Women have been making pivotal contributions to science for centuries, and at Labster, we strive to empower and amplify their voices.
We recognize that their contributions have a powerful impact on the scientific community and beyond, and we are committed to celebrating their inspiring work.
In this blog post, we'll be exploring the stories of two such scientific content creators at Labster and the meaningful contributions they are making to our mission.
Around the time I turned 8, I got an ancient chemistry set that contained 100s of experiments with chemicals. I played around with all the dangerous chemicals, making something new and exciting out of raw material, watching color and viscosity change, and of course, seeing all the mini explosions. I felt like a mad scientist! I have been transfixed with chemistry ever since.
Ms. Channer was my secondary school and sixth form teacher. I was a very chatty child who always asked why. I wanted to understand why the concepts we learned were important and how they would fit into the wider picture of chemistry. She answered all my questions. She never said, 'You just need to know this' - it was always 'It will build up into more complex and fascinating ideas and hypotheses.’ She fostered my love and appreciation of the sciences and broadened the scope of what chemistry could be used for and applied to.

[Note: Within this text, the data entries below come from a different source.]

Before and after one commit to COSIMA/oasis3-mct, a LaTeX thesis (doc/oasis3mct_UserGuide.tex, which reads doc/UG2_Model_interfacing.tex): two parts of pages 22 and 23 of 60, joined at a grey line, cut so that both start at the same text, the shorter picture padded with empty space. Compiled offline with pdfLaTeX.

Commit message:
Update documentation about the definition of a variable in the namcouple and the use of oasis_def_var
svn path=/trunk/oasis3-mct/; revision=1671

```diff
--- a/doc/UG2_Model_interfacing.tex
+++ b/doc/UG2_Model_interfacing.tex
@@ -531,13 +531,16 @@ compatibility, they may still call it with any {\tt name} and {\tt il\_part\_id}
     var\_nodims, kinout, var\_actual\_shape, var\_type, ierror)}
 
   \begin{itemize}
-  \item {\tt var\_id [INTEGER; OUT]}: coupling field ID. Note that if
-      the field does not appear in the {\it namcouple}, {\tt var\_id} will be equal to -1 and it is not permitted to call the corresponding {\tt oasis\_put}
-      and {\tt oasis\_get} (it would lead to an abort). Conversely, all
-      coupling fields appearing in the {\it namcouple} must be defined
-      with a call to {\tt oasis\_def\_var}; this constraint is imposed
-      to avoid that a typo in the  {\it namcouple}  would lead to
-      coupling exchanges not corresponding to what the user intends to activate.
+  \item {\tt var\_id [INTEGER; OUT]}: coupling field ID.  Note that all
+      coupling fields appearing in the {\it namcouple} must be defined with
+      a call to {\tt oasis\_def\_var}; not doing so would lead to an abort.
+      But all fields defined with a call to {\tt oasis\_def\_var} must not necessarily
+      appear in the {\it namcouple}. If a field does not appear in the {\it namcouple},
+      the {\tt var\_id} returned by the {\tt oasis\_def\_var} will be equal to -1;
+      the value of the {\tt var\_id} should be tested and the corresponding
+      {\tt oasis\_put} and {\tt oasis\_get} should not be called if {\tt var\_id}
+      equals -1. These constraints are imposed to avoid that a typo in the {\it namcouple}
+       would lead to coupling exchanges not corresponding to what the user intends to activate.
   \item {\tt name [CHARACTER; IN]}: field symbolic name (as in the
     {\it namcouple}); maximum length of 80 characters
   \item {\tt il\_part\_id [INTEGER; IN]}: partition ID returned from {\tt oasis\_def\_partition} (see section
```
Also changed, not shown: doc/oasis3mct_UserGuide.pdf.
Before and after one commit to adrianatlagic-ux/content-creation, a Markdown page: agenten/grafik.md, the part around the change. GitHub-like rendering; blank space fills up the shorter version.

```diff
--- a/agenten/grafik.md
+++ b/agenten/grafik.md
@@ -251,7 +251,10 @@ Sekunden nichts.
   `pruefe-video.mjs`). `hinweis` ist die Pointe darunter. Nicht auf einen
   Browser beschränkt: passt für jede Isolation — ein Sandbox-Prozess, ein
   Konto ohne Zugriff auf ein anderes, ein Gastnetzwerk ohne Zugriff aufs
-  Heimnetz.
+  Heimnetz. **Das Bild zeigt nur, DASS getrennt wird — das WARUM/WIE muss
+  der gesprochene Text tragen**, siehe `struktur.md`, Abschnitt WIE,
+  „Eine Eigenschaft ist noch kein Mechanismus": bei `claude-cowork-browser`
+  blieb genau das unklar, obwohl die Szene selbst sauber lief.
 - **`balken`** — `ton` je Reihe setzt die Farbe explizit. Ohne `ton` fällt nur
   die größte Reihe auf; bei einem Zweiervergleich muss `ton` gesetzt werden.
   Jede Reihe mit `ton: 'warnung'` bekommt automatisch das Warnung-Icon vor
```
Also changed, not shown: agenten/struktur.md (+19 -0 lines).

I was the principal Scientific Content Creator on Formulas and Equation Balancing: Save the Chemistry Lab! Recently, I’ve been working on improving the accessibility of some popular simulations: Periodic Table of the Elements: Get the Table Organized in Time!, and Cellular Respiration: Measuring Energy Consumption During Exercise.
We strive to show a love for learning in all our simulations —I think that’s the most important thing to know about Labster. We research each simulation thoroughly, and focus on pedagogy and engagement to design the most scientifically accurate and engaging interactions we can!
I've always been curious about Nature, but I finally settled for Physics during my last high school years after learning calculus. Understanding how much of our world can be explained through equations made me want to pursue a physics career.
My first inspiration was my high school Physics teacher Dr. Sergio Montañez, who always explained physics from first principles and wasn't afraid of talking to us about advanced topics. Later, Dr. Mihaela Negreanu, my advisor for my BSc and my MSc theses at the Complutense University of Madrid, continued cultivating my love for the elegance and explanatory power of Physics.
I have created so many I can't keep track! The first one I ever did was Newton's Second Law of Motion: Speed and Acceleration, and the one I'm most proud of is Coulomb's Law: Electrifying electrostatics.
So much research, dedication, and love go into the creation of our sims. Even for the shortest and most unassuming, we make sure the science is up to date, we compare pedagogical approaches, we review the explanations over and over so that they are clear and accurate, and we craft as many opportunities for the students to experiment as we can.